By Susan Anthony

Justin was 3 days away from his 18th birthday when he had a heart attack.  He was lucky that his sister heard a strange noise and woke up to find him on the living room floor and called 911.  The doctors told his mother (a widowed single parent) that Justin had a heart condition caused by a genetic disorder.  He was in the cardiac unit for a long time – they implanted a cardiac defibrillator in his chest and had to try several kinds of medications before one worked.
Justin’s mother had recently been laid off a job she had for 17 years when the factory closed – she had two new part-time jobs when the heart attack happened – and lost one of them being at his bedside constantly for the first month of his hospitalization. Justin is my son’s friend – both have developmental disabilities and were introduced one day by a support worker who thought they might get along.  They had enjoyed hanging out together for over two years – meeting at the I-Hop for pancakes and then heading to the gym for a swim and a workout (and a great deal of horseplay).
Now, in the hours spent in anxious bedside vigil, I had time to get better acquainted with his mum.  She worked so hard to provide for Justin and his sister, but I could see the growing weight of her anxiety as the days passed and bills went unpaid.  Like many parents of kids with disabilities, we talked of our sons’ struggles to navigate through the world, and of their gifts. Because I had just been through the process with my own son, I helped Justin manoeuvre through the provincial disability benefits system (PWD), and within 2 months he was now getting his own cheque every month from the province and his health care paid for.  Not a minute too soon, as his mother was behind on the rent again and terrified that they may be evicted and homeless.  I was shocked to learn that his mother had never heard of the Disability Tax Credit (DTC) – I explained to her that Justin’s doctor would have to fill out some forms to verify his disability, that I would help her fill out some forms to have her taxes re-assessed for the past ten years once he was approved.  Because she lived in B.C., the government would then refund her around $15,000 (in some provinces – like Saskatchewan- it could be even more).  She shook her head and said that would be like winning the lottery – she didn’t believe me at first.  I told her that it would take some time – probably 6 months or more – but that the money would come.
…and it did.  About 6 months later I was meeting her at the mall for coffee – I asked her to check her mailbox on the way. She arrived beaming – grinning from ear-to-ear as she pulled the cheque from her purse with shaking hands to show me.  The next day she called me and said, “now I can sleep at night” because she had gone to the bank and paid off all her debts – Justin’s braces, overdue bills – everything. I told Justin and his mum now that their lives had stabilized, it was time to start saving for Justin’s future by opening a Registered Disability Savings Plan (RSDP).  I explained that you don’t need to have any money to open an RDSP – once you qualify for the Disability Tax Credit, you can just open an account and if you have a disability and low income, the government will put one thousand dollars a year in the account for up to 20 years.  I explained that if Justin (or his family or friends) could afford to put a minimum $1,500/year into his RDSP account, then the government would contribute up to $4,500, turning it into $6000 EVERY YEAR.  Last week Justin, his mum and I met at the bank and opened his RDSP.  Justin will be depositing $125 every month into his RDSP – he understands that this is “no touch money”, that if he lets it grow he will have the secure financial future neither he nor his mother ever dreamt possible a year ago.
The RDSP, or the Registered Disability Savings Plan, is a unique savings plan specifically designed for people under the age of 60 with disabilities in Canada.  It is the first of its kind in the world, and includes a government grant and bond (depending on income).  If the person with a disability qualifies for the Disability Tax Credit – they don’t even need any money to open an RDSP and the government (dependent on the person’s age) will still contribute $1000 annually for up to 20 years! This plan allows savings to grow in a tax-deferred environment where anyone can contribute to the plan, including family, friends, neighbours, groups, and sponsors. It is a powerful tool for securing the financial stability for the future.  To find out more about how the RDSP may change the life of your loved-one with a disability go to to find an info session in your area!

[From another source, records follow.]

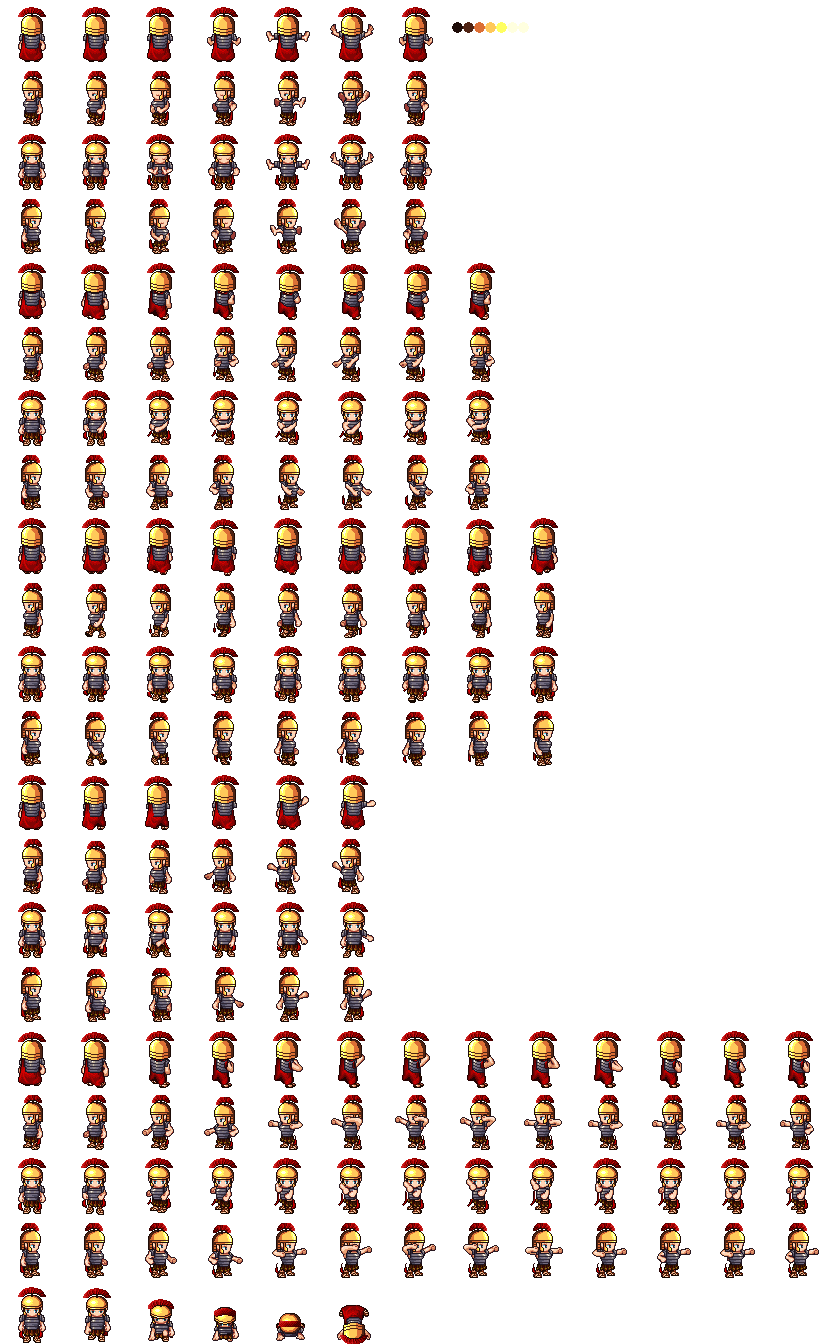
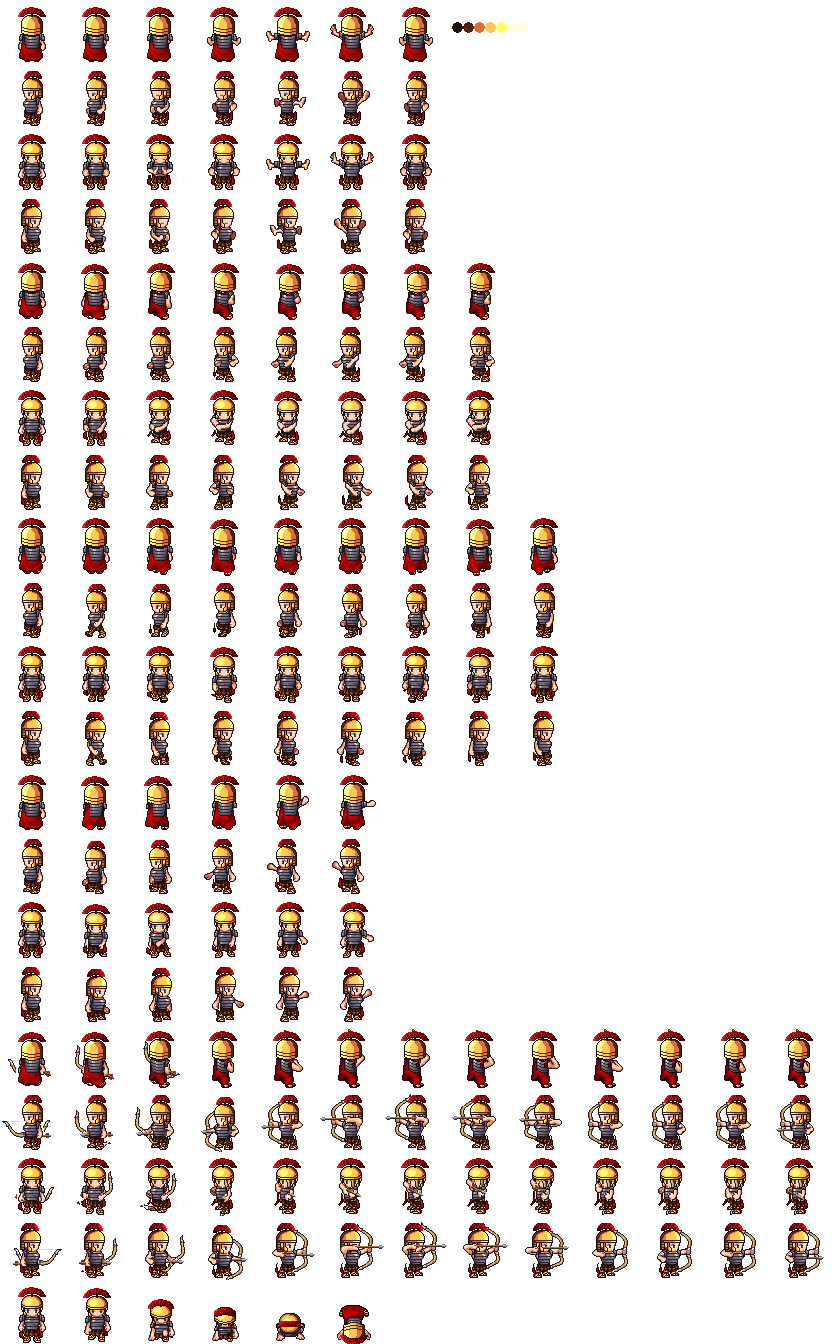
Adiciona arco as Torres menores

diff --git a/js/Map.js b/js/Map.js
@@ -285,7 +285,7 @@ Map.prototype.criaPersonagem = function(linha, coluna, seletor){//Função que g
     a.dir = "";//Variável de direção para controlar melhor as poses
     a.tempoPunch = 0;//Variável que controla o tempo do som de cada som de punch
     a.tempoFlecha = 0;//Variável que controla o tempo da flecha
-    if (seletor == 0 || seletor == 1 || seletor == 3){//Controla se o personagem pode atirar
+    if (seletor == 0 || seletor == 1 || seletor == 3 || seletor == 10 || seletor == 11){//Controla se o personagem pode atirar
       a.atira = true;
     }else{
       a.atira = false;
@@ -329,6 +329,7 @@ Map.prototype.criaPersonagem = function(linha, coluna, seletor){//Função que g
     b.life = 100;
     b.destroyed = false;
     if(seletor == 5 || seletor == 6){
+      b.pose = 2;
       b.mover = false;
     }
     else b.mover = true;//Permite que o personagem se mova
@@ -336,7 +337,7 @@ Map.prototype.criaPersonagem = function(linha, coluna, seletor){//Função que g
     b.dir = "";//Variável de direção para controlar melhor as poses
     b.tempoPunch = 0;//Variável que controla o tempo do som de cada som de punch
     b.tempoFlecha = 0;//Variável que controla o tempo da flecha
-    if (seletor == 1 || seletor == 3){//Controla se o personagem pode atirar
+    if (seletor == 1 || seletor == 3 || seletor == 5 || seletor == 6){//Controla se o personagem pode atirar
       b.atira = true;
     }else{
       b.atira = false;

Visit <>;  to attend a free information session near you.


Posted in The First Perspective: Canada’s Source for News About Indigenous People